Itasca Veterans Project2021-11-26T18:49:06-06:00
- Name: Harold Russell Cyrus
- Location of Birth: Blabon, North Dakota
- Date of Birth: September 10, 1912
- Date of Death: May 18, 1998
- Parents: John Cyrus & Alma (Ellefson) Cyrus
- High School and Class: 1930 Greenway High School, Coleraine, Minnesota
- College: 1932 Itasca Junior College, Coleraine, Minnesota
- Highest Rank: MSGT (Master Sergeant)
- Branch: Army
- Other Branch:
- Date Sworn In: February 27, 1942
- Place Sworn In:
- Date of Discharge: September 10, 1945
- Place of Discharge:
- Military Awards:
- Military Highlights:
WW II Draft Registration Cards – 10/16/1940 – 03/31/1947
Name: Harold Russell Cyrus
Birth Date: September 10, 1912
Birth Place: Blabon, North Dakota, USA
Residence Place: Grand Rapids, Itasca, Minnesota, USA
Registration Date: 1940
Employer: King Lumber Co., Grand Rapids, Itasca, Minnesota
Eye Color: Gray
Hair Color: Brown
Next of Kin: John Cyrus, Rt. 1, Bovey, Itasca, Minnesota
Newspaper article: Bovey Press, Bovey, Minnesota - October 30, 1942 - "Gentlemen and Mrs. Dargan (the lady who addressed the card): Thank you kindly for the lovely birthday card.

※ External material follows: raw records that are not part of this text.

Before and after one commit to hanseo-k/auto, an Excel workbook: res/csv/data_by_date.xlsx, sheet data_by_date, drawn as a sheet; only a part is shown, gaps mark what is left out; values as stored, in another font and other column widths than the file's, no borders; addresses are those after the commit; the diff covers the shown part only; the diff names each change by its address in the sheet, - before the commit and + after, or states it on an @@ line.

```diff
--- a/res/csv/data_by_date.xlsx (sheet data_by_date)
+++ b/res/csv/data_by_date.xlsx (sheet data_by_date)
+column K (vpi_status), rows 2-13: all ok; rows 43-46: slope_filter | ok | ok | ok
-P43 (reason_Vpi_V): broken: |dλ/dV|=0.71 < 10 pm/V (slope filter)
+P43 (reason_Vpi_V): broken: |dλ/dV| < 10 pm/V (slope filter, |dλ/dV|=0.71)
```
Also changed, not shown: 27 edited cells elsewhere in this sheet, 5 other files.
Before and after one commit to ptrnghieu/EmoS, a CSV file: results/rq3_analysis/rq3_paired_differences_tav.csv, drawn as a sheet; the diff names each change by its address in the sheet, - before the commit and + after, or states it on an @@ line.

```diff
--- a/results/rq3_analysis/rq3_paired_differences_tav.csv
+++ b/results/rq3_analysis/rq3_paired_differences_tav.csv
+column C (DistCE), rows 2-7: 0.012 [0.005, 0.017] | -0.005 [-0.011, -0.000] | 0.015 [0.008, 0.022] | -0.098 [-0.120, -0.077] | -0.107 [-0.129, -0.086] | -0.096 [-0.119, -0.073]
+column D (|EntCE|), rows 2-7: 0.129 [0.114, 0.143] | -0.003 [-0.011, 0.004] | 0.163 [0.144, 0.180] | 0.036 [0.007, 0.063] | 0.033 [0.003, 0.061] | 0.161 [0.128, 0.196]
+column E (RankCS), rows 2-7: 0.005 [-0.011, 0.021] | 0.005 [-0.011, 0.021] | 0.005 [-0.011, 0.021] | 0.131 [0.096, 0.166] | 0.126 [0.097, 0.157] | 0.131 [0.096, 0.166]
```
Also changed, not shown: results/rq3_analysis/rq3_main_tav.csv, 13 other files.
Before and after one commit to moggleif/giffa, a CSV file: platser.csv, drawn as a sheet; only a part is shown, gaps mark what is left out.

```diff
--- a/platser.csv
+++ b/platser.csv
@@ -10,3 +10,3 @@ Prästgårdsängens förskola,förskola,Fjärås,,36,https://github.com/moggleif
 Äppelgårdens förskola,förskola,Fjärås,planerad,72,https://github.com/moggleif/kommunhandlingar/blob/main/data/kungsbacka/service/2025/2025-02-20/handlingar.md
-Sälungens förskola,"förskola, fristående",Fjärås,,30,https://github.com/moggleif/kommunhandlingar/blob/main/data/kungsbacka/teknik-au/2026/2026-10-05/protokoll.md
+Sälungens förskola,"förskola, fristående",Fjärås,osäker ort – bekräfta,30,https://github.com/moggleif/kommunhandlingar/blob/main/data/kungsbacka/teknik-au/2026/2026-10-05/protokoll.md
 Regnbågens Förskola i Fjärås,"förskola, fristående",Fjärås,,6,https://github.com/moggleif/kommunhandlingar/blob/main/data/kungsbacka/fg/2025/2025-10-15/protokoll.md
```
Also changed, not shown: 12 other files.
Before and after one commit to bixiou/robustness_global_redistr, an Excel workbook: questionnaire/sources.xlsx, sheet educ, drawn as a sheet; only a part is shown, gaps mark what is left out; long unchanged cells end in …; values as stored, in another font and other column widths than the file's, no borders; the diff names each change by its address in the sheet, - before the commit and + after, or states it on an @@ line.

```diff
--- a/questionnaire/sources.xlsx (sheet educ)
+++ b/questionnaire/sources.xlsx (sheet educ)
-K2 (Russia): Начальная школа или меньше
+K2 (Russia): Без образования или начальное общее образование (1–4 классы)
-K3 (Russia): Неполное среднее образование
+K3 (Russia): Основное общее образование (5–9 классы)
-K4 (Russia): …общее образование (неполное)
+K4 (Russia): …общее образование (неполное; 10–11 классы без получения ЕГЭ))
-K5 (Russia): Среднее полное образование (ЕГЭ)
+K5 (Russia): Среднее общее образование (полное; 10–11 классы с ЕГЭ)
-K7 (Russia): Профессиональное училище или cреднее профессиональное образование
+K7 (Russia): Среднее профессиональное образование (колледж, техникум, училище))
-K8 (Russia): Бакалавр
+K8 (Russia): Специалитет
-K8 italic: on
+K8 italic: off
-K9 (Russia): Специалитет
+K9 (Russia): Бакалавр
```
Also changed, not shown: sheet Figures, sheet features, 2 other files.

A "thank you" seems too little to send, but it's the best that I can do under the circumstances. Mail is certainly appreciated here; in fact, that is one thing that all of us keep looking forward to - and, of course, the end of the war. My friends have been doing a fine job of letter writing and I hope they keep it up. I wish I could tell you all there is to tell, but the state of war prohibits that; but I can promise you that I will be glad to answer questions after this is over. We have fine food and plenty of it, the best medical care in the world and the best sheltered army in the world, all furnished by the best country in the world - standing for all the freedoms inherited by man. Bear with us and the good old Stars & Stripes will fly higher than ever. Thank you again for the card, and best of luck to all you and your organization. Yours truly, Harold R. Cyrus."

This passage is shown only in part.